= Beginning of Section =
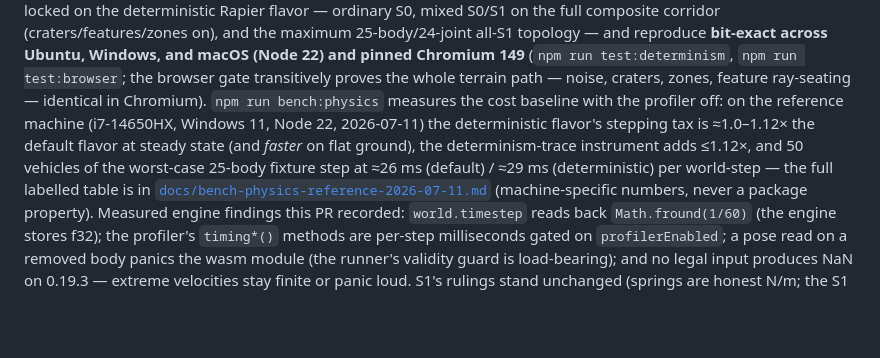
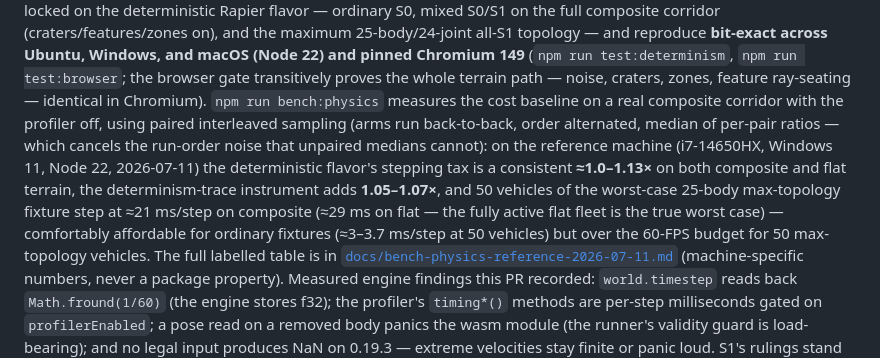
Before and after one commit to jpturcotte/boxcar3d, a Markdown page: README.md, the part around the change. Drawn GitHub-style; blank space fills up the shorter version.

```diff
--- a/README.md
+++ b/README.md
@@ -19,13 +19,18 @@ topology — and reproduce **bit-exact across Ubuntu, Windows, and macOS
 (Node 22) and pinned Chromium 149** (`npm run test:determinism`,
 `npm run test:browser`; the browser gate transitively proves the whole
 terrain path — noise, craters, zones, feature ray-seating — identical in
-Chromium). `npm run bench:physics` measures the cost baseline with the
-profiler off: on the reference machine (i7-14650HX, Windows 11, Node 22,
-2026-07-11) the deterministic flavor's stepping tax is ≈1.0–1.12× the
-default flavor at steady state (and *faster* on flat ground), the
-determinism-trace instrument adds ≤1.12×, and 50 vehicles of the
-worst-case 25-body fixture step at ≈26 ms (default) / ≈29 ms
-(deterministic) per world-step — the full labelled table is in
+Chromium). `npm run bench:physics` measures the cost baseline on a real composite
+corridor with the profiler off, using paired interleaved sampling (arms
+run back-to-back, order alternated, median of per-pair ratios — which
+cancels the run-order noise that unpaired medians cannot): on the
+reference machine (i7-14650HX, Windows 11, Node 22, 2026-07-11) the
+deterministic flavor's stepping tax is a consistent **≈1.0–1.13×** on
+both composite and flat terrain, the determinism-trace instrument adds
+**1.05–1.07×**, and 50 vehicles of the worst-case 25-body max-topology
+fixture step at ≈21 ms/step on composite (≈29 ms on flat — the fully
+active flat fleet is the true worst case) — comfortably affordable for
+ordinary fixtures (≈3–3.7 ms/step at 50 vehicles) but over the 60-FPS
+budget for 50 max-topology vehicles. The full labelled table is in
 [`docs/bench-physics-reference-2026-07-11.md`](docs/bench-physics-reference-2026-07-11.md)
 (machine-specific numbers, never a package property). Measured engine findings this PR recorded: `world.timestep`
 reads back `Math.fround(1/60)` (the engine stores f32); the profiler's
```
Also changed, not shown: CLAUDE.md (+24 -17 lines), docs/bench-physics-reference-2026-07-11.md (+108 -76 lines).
= End of Section =
YOUR OBJECTIVE: Output each record above exactly as written. Skip any pictures.

SOLUTION TO THE PROBLEM:
Before and after one commit to jpturcotte/boxcar3d, a Markdown page: README.md, the part around the change. Drawn GitHub-style; blank space fills up the shorter version.

```diff
--- a/README.md
+++ b/README.md
@@ -19,13 +19,18 @@ topology — and reproduce **bit-exact across Ubuntu, Windows, and macOS
 (Node 22) and pinned Chromium 149** (`npm run test:determinism`,
 `npm run test:browser`; the browser gate transitively proves the whole
 terrain path — noise, craters, zones, feature ray-seating — identical in
-Chromium). `npm run bench:physics` measures the cost baseline with the
-profiler off: on the reference machine (i7-14650HX, Windows 11, Node 22,
-2026-07-11) the deterministic flavor's stepping tax is ≈1.0–1.12× the
-default flavor at steady state (and *faster* on flat ground), the
-determinism-trace instrument adds ≤1.12×, and 50 vehicles of the
-worst-case 25-body fixture step at ≈26 ms (default) / ≈29 ms
-(deterministic) per world-step — the full labelled table is in
+Chromium). `npm run bench:physics` measures the cost baseline on a real composite
+corridor with the profiler off, using paired interleaved sampling (arms
+run back-to-back, order alternated, median of per-pair ratios — which
+cancels the run-order noise that unpaired medians cannot): on the
+reference machine (i7-14650HX, Windows 11, Node 22, 2026-07-11) the
+deterministic flavor's stepping tax is a consistent **≈1.0–1.13×** on
+both composite and flat terrain, the determinism-trace instrument adds
+**1.05–1.07×**, and 50 vehicles of the worst-case 25-body max-topology
+fixture step at ≈21 ms/step on composite (≈29 ms on flat — the fully
+active flat fleet is the true worst case) — comfortably affordable for
+ordinary fixtures (≈3–3.7 ms/step at 50 vehicles) but over the 60-FPS
+budget for 50 max-topology vehicles. The full labelled table is in
 [`docs/bench-physics-reference-2026-07-11.md`](docs/bench-physics-reference-2026-07-11.md)
 (machine-specific numbers, never a package property). Measured engine findings this PR recorded: `world.timestep`
 reads back `Math.fround(1/60)` (the engine stores f32); the profiler's
```
Also changed, not shown: CLAUDE.md (+24 -17 lines), docs/bench-physics-reference-2026-07-11.md (+108 -76 lines).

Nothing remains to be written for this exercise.